TASK REQUIREMENTS> The word "useRef" marks the lines to keep; find each one in the data and copy it.

[Web interface edit records]
------------------------------

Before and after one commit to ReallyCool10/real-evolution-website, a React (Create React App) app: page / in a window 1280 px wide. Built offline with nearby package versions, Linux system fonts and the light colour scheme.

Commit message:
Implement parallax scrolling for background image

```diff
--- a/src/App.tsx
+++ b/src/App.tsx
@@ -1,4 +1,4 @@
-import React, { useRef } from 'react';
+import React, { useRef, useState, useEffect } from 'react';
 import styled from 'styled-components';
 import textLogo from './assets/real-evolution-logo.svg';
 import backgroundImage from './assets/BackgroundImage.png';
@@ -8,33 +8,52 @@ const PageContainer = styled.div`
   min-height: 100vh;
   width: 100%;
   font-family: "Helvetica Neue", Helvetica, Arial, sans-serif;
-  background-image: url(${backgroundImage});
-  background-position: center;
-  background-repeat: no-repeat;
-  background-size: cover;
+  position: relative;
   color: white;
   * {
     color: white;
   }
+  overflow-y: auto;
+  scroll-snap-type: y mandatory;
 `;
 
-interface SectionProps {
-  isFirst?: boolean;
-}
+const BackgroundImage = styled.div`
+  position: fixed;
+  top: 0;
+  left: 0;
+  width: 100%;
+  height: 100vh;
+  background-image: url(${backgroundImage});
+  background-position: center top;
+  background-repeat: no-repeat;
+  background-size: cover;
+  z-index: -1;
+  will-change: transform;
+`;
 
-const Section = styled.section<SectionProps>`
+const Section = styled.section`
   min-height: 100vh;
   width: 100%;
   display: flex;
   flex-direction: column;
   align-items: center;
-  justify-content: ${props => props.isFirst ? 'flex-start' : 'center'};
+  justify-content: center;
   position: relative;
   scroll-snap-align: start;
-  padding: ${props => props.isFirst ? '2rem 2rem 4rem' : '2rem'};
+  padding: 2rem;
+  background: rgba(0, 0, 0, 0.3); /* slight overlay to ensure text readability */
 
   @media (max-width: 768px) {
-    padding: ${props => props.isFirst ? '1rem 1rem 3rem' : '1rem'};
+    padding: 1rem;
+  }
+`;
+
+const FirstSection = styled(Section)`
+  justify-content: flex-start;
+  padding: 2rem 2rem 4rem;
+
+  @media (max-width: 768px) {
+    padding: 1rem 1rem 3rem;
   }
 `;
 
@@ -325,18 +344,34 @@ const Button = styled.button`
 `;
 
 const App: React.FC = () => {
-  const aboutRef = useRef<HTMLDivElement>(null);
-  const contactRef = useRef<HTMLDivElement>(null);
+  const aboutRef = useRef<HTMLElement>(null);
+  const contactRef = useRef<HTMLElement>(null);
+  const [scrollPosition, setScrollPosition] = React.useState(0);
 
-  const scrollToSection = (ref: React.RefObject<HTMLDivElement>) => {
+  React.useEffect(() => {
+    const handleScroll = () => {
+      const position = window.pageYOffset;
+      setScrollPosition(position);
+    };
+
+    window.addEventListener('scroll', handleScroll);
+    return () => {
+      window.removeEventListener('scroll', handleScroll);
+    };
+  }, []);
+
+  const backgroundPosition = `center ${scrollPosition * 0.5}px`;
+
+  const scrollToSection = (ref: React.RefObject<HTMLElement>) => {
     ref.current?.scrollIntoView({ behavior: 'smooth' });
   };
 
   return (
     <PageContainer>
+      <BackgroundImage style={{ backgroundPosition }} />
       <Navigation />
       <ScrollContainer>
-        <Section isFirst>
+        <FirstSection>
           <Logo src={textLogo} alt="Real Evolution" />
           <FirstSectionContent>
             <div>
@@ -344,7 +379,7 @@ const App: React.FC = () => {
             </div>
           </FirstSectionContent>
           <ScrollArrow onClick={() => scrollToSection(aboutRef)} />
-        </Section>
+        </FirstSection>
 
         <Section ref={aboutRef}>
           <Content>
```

------------------------------

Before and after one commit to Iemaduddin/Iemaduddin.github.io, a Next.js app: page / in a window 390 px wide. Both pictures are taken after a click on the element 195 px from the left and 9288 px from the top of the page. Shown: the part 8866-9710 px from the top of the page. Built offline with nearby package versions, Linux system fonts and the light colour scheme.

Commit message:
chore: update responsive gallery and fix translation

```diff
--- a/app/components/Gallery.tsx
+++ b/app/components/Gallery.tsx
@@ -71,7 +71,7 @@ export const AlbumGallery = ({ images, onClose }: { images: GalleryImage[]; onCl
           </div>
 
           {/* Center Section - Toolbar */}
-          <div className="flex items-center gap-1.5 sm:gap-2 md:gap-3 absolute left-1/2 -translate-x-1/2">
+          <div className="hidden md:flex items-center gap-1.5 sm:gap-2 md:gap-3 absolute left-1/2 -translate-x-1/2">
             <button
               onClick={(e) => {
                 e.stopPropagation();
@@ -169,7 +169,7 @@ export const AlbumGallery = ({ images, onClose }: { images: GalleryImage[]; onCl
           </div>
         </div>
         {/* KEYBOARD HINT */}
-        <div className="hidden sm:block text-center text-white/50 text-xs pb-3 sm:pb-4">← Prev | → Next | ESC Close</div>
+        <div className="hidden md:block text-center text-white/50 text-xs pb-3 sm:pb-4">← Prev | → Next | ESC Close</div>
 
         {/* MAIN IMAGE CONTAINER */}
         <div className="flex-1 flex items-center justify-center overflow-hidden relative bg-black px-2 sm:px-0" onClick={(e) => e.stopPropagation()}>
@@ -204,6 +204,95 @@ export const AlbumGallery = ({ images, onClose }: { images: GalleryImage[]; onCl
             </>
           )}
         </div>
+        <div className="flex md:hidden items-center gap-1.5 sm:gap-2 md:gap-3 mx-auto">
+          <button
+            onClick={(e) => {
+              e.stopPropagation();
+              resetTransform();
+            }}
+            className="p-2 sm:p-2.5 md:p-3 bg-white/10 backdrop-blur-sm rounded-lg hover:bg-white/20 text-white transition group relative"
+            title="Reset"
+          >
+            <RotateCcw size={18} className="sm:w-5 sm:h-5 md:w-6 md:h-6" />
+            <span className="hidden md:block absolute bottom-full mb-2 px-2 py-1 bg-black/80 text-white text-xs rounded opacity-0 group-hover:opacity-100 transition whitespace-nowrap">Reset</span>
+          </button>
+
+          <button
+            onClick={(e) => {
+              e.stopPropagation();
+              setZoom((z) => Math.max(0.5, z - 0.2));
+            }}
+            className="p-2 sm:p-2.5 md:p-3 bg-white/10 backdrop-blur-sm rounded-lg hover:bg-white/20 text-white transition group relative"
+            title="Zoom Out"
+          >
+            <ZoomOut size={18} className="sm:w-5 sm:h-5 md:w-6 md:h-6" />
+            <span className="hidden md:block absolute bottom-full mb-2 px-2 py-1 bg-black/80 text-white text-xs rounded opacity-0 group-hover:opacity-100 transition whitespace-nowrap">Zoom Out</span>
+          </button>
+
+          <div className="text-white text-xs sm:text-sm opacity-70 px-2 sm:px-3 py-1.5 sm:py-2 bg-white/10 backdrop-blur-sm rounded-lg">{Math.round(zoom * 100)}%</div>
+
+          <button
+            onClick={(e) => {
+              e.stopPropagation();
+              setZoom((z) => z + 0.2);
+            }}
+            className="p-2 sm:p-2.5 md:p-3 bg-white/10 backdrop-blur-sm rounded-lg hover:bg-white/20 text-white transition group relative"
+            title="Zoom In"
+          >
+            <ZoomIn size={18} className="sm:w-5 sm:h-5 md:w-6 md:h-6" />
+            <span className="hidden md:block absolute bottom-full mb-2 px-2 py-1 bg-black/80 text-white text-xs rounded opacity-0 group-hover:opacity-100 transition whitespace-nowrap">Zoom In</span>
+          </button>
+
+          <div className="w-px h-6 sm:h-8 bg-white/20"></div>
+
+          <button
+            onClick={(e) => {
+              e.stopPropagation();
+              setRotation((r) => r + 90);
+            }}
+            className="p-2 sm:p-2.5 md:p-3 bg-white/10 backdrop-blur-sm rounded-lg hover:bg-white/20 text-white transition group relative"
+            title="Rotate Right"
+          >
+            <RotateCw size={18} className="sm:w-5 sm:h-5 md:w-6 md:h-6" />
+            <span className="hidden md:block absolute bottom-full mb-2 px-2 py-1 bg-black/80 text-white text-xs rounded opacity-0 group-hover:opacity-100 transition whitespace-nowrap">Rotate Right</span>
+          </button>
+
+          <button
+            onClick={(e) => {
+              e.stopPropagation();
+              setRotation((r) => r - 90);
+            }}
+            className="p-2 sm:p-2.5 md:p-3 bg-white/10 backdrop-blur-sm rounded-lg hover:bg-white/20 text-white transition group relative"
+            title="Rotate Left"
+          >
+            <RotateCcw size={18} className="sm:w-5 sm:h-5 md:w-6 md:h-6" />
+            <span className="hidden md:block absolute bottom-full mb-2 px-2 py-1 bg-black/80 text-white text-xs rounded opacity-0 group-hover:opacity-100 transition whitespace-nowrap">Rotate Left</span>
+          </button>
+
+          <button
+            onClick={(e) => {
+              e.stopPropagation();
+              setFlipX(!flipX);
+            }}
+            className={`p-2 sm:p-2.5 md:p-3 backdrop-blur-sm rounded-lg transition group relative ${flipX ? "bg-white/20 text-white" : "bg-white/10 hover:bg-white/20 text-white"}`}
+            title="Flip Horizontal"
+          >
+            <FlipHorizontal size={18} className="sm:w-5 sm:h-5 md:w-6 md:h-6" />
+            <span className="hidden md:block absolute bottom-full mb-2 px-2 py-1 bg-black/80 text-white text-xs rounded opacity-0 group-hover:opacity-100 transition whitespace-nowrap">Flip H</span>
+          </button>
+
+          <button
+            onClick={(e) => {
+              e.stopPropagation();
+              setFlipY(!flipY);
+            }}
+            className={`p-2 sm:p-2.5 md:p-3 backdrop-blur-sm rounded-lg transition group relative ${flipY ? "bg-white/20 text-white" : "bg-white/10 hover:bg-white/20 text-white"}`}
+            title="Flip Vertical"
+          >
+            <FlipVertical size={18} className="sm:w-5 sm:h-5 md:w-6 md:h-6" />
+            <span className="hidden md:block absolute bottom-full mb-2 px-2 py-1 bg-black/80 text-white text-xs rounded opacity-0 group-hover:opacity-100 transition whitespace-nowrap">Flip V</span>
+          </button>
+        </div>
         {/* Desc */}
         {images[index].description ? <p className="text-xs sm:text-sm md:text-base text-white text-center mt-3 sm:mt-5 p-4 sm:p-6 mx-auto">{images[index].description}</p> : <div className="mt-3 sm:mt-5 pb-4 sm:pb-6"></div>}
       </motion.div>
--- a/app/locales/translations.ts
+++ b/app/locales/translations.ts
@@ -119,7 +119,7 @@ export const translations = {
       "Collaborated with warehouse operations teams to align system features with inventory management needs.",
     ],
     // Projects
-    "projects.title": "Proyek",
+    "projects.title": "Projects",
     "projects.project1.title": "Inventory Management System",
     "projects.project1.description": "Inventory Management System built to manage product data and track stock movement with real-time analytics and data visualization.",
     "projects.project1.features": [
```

------------------------------

YOUR SOLUTION>
-import React, { useRef } from 'react';
+import React, { useRef, useState, useEffect } from 'react';
-  const aboutRef = useRef<HTMLDivElement>(null);
-  const contactRef = useRef<HTMLDivElement>(null);
+  const aboutRef = useRef<HTMLElement>(null);
+  const contactRef = useRef<HTMLElement>(null);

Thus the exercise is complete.